The UK’s Committee on Climate Change, established to advise the British government on emissions targets and to report to Parliament on the progress being made towards achieving those targets, has just published its first annual report: Meeting Carbon Budgets – the need for a step change. It warns that the current rate of emissions reductions, running at about 1% per year, needs to be increased to 2% and perhaps 3% if the UK is to hit its relatively ambitious 34% emissions cut by 2020. Here’s how the Guardian reports it:
A green and pleasant land, with millions of electric cars powered from wind turbines and travelling between super-cosy homes and offices: that is the vision for Britain in 2020 set out today by the government’s climate watchdog.
That cleaner, greener country, playing its full part in averting disastrous global warming, is both possible and affordable, says the Climate Change Committee â€“ but only if the government acts immediately to implement radical policies on energy efficiency and low carbon technologies, as well as dealing with the threat of the recession to carbon trading schemes.
The report is well worth a read, not because the policy suggestions are directly relevant to NZ’s position (though encouraging household energy efficiency, electric vehicles and boosting renewables should be part of what we do), but because the Committee itself is a policy body that New Zealand sorely needs.
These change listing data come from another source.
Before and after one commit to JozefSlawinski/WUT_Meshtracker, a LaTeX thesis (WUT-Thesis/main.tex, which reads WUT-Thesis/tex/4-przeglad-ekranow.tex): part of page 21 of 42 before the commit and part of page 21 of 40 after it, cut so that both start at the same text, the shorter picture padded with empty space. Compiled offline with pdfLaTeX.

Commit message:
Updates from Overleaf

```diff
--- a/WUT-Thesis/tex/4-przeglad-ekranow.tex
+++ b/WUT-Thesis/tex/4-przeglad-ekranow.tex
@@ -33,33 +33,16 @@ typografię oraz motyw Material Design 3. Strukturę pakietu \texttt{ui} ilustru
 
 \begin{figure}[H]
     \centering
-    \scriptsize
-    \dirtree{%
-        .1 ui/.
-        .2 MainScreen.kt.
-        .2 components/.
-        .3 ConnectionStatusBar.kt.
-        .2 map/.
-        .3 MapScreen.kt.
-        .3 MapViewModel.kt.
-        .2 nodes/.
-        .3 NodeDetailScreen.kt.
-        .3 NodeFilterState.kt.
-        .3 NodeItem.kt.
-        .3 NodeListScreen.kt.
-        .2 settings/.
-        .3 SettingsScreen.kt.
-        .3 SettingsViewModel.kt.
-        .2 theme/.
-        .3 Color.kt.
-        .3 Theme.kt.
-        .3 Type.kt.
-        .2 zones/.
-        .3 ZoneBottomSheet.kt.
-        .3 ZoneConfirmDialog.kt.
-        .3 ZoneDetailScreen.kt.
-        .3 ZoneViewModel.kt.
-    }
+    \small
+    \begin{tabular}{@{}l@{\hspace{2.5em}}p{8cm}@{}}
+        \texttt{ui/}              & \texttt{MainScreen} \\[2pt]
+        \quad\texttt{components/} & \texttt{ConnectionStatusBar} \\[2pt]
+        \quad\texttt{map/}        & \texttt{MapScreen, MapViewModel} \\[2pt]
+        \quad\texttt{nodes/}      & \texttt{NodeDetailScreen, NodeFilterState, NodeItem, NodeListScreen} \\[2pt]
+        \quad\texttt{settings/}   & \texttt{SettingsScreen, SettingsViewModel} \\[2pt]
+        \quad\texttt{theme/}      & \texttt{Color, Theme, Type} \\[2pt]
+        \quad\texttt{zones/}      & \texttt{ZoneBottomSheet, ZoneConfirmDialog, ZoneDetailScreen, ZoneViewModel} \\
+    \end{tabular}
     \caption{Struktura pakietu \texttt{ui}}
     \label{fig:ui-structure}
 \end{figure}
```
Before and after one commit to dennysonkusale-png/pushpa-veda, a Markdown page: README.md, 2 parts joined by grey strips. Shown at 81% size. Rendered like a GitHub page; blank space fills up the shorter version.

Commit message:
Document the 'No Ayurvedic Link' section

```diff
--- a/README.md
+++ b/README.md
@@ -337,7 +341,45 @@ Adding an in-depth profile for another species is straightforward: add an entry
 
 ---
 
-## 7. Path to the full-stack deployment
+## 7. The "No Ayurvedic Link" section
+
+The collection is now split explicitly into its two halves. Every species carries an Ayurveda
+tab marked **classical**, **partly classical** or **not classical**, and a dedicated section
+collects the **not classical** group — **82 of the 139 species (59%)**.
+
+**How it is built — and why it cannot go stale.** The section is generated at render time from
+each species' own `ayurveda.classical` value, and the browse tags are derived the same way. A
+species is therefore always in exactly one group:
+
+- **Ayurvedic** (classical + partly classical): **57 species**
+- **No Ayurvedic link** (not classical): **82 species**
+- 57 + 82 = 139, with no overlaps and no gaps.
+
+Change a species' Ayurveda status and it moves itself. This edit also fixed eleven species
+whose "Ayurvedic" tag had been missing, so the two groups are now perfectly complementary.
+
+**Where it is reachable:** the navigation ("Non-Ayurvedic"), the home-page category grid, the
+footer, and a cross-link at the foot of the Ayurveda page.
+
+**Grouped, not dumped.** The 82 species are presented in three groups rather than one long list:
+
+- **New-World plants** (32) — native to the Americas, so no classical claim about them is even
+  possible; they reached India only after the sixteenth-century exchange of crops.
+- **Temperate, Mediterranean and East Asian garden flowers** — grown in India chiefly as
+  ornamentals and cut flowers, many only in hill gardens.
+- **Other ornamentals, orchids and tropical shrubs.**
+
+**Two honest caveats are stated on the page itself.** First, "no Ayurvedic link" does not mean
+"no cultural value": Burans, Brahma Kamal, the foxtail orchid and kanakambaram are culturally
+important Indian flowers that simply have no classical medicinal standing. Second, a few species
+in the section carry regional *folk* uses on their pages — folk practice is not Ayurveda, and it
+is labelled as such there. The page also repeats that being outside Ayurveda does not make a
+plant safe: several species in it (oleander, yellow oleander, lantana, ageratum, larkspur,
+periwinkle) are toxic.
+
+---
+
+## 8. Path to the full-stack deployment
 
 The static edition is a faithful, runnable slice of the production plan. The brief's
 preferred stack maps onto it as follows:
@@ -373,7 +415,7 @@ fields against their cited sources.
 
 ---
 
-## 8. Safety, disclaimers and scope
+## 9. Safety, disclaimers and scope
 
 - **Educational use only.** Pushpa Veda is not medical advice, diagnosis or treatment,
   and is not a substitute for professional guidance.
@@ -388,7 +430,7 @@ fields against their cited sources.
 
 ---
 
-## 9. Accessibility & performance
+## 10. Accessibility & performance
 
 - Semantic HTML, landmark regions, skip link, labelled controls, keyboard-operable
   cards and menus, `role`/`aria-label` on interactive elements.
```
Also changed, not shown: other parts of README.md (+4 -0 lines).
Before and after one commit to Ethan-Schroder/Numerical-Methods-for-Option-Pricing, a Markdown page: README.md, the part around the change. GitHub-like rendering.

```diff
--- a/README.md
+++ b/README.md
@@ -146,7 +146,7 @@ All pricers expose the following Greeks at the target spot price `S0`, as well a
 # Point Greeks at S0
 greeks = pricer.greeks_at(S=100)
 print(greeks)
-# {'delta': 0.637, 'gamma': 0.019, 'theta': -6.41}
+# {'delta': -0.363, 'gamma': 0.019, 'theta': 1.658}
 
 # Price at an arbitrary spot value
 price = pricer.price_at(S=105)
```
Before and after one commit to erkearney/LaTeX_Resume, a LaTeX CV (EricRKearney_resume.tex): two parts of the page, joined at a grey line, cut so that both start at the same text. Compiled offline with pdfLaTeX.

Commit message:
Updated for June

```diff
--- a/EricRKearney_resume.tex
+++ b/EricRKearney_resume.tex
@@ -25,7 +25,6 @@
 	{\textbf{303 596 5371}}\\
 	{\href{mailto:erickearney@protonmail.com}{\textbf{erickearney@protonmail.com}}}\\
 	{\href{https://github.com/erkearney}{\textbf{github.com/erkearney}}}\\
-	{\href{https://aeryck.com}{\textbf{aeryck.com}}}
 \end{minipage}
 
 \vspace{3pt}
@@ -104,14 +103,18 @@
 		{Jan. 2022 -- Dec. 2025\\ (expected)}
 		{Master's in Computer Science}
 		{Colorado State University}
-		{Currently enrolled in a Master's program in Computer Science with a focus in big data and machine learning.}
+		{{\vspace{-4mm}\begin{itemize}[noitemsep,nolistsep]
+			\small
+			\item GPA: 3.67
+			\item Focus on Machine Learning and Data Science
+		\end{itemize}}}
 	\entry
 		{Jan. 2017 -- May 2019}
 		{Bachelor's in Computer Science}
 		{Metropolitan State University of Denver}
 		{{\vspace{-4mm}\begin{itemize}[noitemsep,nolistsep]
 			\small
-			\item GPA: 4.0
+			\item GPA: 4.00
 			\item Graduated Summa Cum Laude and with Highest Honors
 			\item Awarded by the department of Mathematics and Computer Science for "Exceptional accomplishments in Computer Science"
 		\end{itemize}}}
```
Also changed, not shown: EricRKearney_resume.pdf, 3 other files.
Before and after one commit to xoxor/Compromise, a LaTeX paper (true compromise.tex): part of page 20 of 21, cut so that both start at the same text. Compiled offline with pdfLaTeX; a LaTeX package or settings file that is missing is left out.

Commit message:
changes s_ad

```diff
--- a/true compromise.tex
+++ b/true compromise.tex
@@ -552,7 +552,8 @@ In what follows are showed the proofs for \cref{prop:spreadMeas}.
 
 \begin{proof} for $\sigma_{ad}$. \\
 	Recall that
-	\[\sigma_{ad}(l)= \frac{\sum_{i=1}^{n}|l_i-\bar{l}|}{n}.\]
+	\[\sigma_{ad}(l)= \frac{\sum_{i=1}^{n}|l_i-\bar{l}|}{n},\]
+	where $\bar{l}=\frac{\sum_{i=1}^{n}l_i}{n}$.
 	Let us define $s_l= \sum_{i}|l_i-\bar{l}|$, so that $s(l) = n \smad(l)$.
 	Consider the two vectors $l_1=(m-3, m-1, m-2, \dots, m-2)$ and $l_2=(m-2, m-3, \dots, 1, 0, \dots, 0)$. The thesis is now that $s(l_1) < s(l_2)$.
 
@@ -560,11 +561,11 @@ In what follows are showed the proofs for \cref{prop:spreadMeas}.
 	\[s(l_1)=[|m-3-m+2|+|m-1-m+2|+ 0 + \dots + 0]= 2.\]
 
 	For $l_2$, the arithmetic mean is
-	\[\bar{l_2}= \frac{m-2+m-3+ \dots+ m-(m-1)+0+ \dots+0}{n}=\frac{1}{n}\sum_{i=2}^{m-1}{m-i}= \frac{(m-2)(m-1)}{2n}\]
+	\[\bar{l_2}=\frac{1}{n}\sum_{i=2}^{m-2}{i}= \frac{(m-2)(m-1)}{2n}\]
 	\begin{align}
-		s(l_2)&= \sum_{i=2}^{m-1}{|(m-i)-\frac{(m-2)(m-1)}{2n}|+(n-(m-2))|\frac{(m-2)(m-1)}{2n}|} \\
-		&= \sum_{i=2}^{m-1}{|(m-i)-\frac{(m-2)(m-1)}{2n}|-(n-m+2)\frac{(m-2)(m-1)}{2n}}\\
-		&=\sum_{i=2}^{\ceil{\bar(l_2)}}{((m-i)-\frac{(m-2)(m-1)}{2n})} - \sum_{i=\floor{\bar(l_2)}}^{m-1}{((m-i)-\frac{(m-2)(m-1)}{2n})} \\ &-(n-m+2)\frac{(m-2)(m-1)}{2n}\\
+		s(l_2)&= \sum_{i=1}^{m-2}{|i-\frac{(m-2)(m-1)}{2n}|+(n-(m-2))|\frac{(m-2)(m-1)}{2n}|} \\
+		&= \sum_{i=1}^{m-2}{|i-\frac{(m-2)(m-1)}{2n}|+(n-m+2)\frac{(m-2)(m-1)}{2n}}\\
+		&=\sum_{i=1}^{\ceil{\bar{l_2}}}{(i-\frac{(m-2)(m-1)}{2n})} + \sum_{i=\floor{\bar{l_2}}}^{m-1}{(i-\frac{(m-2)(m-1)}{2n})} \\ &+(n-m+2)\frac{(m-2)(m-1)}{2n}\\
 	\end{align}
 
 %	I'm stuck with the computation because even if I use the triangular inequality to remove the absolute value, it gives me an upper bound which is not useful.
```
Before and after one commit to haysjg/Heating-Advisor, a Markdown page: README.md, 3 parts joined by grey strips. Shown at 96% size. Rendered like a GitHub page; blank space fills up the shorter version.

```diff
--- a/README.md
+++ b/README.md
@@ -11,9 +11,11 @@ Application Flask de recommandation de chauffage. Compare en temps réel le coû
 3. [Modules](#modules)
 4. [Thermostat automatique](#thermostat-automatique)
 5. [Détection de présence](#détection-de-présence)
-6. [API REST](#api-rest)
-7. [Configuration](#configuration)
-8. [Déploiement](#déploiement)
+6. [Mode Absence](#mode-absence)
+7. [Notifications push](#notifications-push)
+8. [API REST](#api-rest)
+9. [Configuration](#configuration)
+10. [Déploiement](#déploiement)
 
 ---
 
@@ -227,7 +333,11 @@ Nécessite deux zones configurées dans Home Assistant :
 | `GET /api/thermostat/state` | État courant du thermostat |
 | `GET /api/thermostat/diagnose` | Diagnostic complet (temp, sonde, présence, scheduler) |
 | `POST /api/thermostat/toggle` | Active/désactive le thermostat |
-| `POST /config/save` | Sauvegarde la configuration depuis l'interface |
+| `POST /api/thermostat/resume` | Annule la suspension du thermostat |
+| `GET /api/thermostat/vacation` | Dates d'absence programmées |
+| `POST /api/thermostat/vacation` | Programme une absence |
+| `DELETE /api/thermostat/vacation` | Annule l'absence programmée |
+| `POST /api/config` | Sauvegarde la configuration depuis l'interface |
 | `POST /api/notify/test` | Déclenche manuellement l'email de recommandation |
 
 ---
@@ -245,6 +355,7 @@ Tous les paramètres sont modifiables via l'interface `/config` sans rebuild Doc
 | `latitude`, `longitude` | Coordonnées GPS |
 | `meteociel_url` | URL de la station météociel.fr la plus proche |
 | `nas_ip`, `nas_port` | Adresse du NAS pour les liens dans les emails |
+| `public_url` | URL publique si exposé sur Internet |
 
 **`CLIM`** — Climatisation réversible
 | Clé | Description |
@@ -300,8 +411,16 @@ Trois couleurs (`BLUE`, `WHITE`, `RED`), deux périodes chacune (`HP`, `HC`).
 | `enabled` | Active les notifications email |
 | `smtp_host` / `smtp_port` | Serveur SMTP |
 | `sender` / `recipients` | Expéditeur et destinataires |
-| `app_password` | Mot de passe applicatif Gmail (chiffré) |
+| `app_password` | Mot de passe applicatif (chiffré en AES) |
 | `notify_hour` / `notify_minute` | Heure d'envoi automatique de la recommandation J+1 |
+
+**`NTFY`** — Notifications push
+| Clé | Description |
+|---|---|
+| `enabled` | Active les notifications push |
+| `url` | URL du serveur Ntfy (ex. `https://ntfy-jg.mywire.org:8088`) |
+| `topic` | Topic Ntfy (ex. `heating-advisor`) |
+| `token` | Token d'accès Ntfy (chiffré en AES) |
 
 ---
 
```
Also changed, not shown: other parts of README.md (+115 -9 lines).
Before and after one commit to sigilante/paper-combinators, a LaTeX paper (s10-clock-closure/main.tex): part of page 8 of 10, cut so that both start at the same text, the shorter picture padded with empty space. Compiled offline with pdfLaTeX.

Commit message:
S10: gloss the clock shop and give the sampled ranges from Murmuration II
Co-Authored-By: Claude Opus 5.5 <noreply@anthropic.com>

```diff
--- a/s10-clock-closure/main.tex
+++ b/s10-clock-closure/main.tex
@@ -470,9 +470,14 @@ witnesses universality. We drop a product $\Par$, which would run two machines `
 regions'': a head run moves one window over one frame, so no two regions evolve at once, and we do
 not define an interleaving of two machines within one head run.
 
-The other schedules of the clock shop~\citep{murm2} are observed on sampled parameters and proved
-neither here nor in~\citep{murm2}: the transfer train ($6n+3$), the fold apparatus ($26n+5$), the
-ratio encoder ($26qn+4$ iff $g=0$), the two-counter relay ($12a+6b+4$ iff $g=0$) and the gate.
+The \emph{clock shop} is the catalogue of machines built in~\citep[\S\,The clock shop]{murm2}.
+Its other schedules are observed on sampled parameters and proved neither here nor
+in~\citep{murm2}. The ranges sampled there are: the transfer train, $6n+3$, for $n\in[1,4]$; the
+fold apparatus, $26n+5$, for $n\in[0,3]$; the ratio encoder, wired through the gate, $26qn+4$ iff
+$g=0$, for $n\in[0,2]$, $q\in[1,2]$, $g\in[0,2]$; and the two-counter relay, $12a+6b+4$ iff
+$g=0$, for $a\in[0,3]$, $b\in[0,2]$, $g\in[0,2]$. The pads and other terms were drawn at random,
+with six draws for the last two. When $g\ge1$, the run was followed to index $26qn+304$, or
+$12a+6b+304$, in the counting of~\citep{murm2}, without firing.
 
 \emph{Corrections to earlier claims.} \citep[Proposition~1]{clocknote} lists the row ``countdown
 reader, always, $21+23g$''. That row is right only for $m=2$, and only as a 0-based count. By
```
Instead of arguing in parliamentary committee rooms about the existence of warming, this body takes the best scientific advice and applies it to determine credible policy objectives. That’s one reason why Britain’s current targets are amongst the most aggressive in the developed world. But the committee does much more: it reports on the progress being made, and establishes a “reporting to budget” process that would be familiar to anyone who has managed anything other than the smallest of businesses. And as this first report shows, if it looks like the budget forecasts are going to be missed, they are not afraid to recommend policy initiatives.
To me, that looks like a rational way to approach the issue. What a pity that instead NZ has leaders who are unwilling to lead, no effective mechanism for emissions reductions, and a government in thrall to big emitters. Climate policy needs to be made on the basis of rational analysis, not National’s paralysis.